Chesapeake Energy (NYSE:CHK) stock has been making all sorts of headlines over the past week. Unfortunately, for CHK stock investors, it’s been uniformly bad news. Bankruptcy attorneys, going concern warnings, record-breaking losses, and more. the energy company’s situation is clearly dire.
Yet, even now, Chesapeake shares still trade hands for more than $9 each, and the company has a market capitalization of more than $93 million. For an apparent dead company walking, a lot of folks haven’t given up yet.
But don’t get your hopes up. There’s no reason to expect Chesapeake to be able to stay in business past this summer, when it has significant debt coming due. Some speculators have latched onto hopes that something, such as the recent rally in natural gas prices, could save Chesapeake. But, by all accounts, the situation is too far gone to be salvaged at this point.
Not Like Other Natural Gas Stocks
I know there’s been some excitement around Chesapeake because the broader natural gas space has been surging. The demand for oil has collapsed, causing various side effects. For example, many shale producers are starting to curtail production. This, in turn, lowers the supply of natural gas, as shale oil rigs stop producing associated gas as well when they are turned off.
Also, since natural gas is used more for electricity than transportation, demand has held up far better than for gasoline, jet fuel and other refined oil products. Long story short, natural gas prices are on the rise as traders factor in this information. Shares of distressed natural gas producers are up big. Antero Resources (NYSE:AR) and Range Resources (NYSE:RRC) have quintupled and quadrupled off their recent lows, respectively.
Some traders are thinking Chesapeake might enjoy similar fortune. But it simply won’t be. For one, Chesapeake has much more exposure to the price of oil than those firms, so the switch in momentum from oil to natural gas is much less beneficial. Secondly, while those firms are distressed, they don’t have debt due immediately, and their overall debt loads are much smaller. The struggling natural gas companies still have a plausible path to survival. Chesapeake does not. Thus, don’t buy CHK stock anticipating the same sort of squeeze, as it isn’t likely to happen.
Beyond Awful Earnings
If you want proof of Chesapeake’s uniquely bad operating position, just look at their last earnings report. The company somehow managed to generate EPS of -$852.97. That’s not a misprint, Chesapeake managed to generate a loss of dozens of times its share price in a single quarter. By comparison, the company only lost $6 per share in the same period last year. The huge loss was largely a result of the company writing down $8 billion of oil and gas assets due to the fall in prices.
Beyond the outlandish headline loss, more bad news ensued. The company gave official notice that it is in danger of no longer being a going concern. Companies state that when there is substantial doubt about whether they have enough funds to meet their short-term obligations.

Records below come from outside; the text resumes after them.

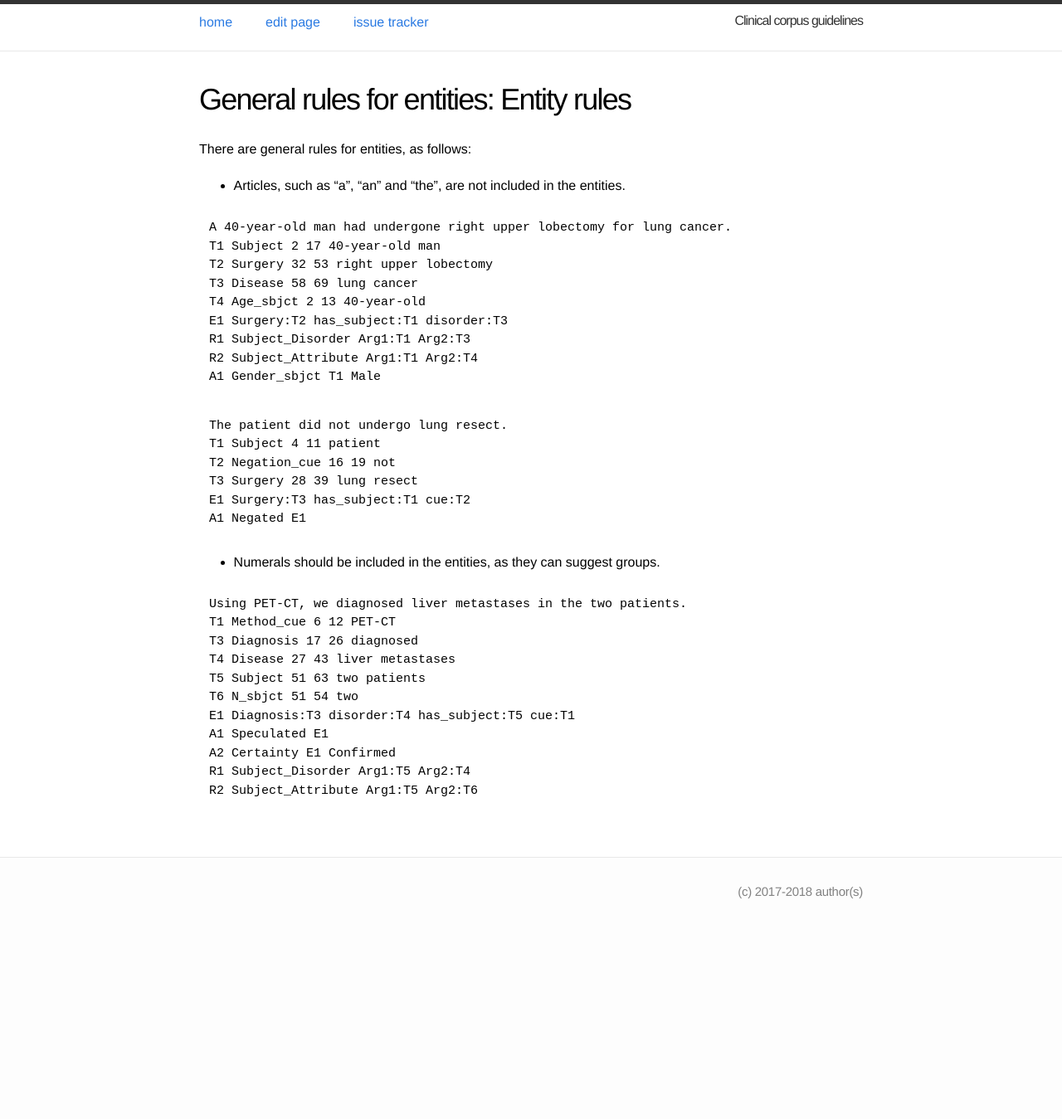
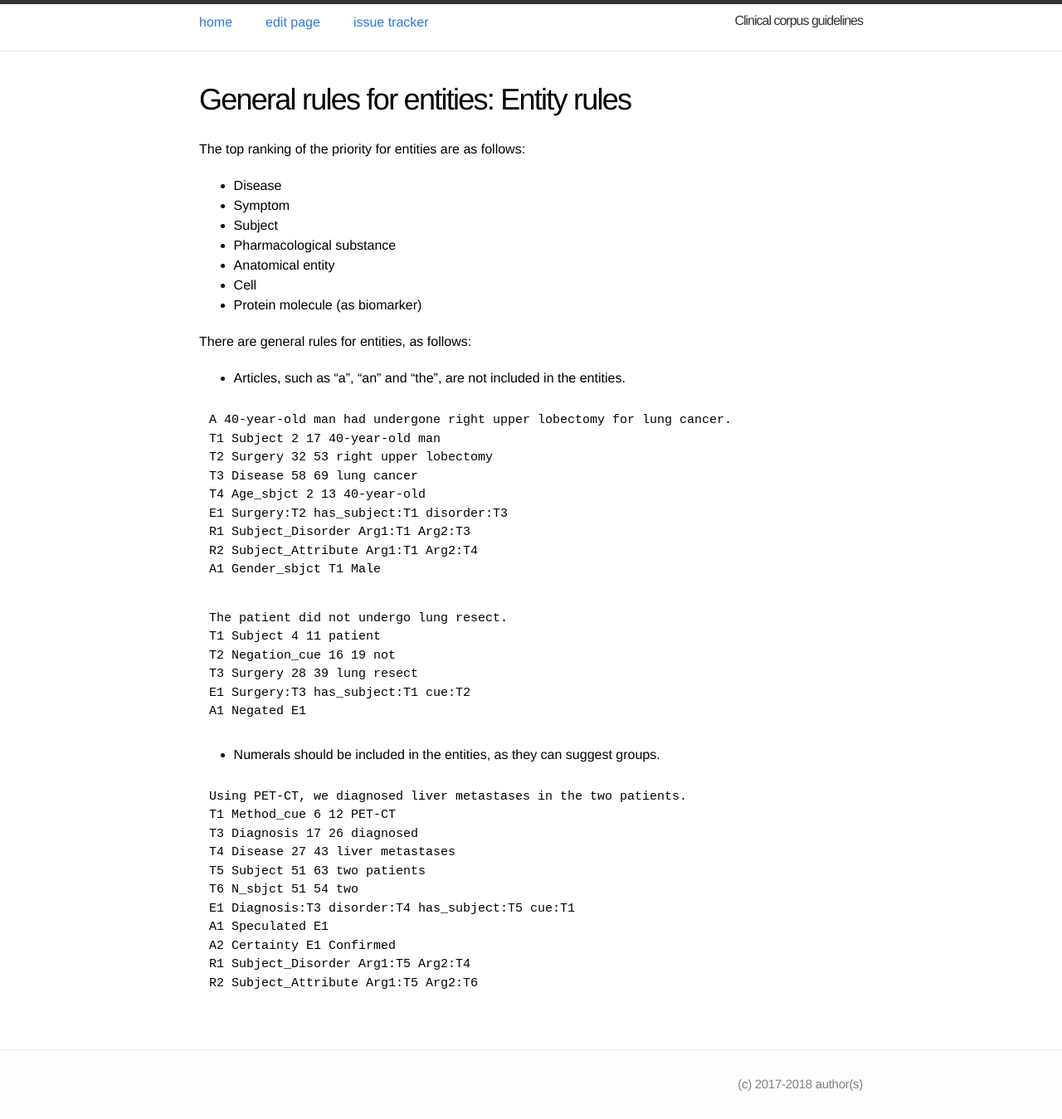
Before and after one commit to ezcatdb/clinicalcorpus-guidelines, a Jekyll site: the page built from _entity/GeneralRules.md, in a window 1280 px wide. Shown: the whole page at 83% size. Built offline with Jekyll 4.4.1, drawn with Linux system fonts in a browser that asks for light colours; before the commit the page ends 1117 px from its top, so only the background shows below that.

Commit message:
Corrected definition of Symptom in Disease.md Included top rank of priority for entities in GeneralRules.md

```diff
--- a/_entity/GeneralRules.md
+++ b/_entity/GeneralRules.md
@@ -4,6 +4,16 @@ title: General rules for entities
 shortdef: "Entity rules"
 order: 0
 ---
+
+The top ranking of the priority for entities are as follows:
+- Disease
+- Symptom
+- Subject
+- Pharmacological substance
+- Anatomical entity
+- Cell
+- Protein molecule (as biomarker)
+
 
 There are general rules for entities, as follows:
 
```
Also changed, not shown: _entity/Disease.md (+0 -1 lines).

To that end, The Wall Street Journal reported that Chesapeake, along with Franklin Resources (NYSE:BEN), which owns a large stake in the energy firm, have hired lawyers to prepare potential paperwork for a bankruptcy filing. The writing is on the wall here.
CHK Stock Verdict
There’s virtually no way Chesapeake could have more red flags right now. The company’s last earnings report was bad almost to the point of comedy. In addition to the jaw-dropping loss, management’s also told you that the company may stop being a going concern in the near future. The credit ratings agencies agree with that opinion. As does the bond market. Chesapeake’s bonds are selling for pennies on the dollar.
All signs point to Chesapeake using the bankruptcy process to wipe away its debt and get a fresh start. There’s no reason to fight the obvious here.
Charles Sizemore put it well recently when he said “Don’t Even Think About Buying The Dip” in Chesapeake’s shares. He concluded that the best possibility for Chesapeake was a managed restructuring where equity-holders would get some small piece of a reorganized company. And that was before Chesapeake dropped their abysmal earnings report on the market a few days ago — the prospects of recovery have dimmed even further as a result.
Yes, I know the stock is down dramatically. A lot of short sellers are involved. It could squeeze in the very short term. But Chesapeake is overwhelmingly likely to end up at $0, and to do so in the near-future. Owning it for any reason at all is to tempt disaster. Just stay away.
Ian Bezek has written more than 1,000 articles for InvestorPlace.com and Seeking Alpha. He also worked as a junior analyst for Kerrisdale Capital, a $300 million New York City-based hedge fund. You can reach him on Twitter at @irbezek. At the time of this writing, he held no positions in any of the aforementioned securities.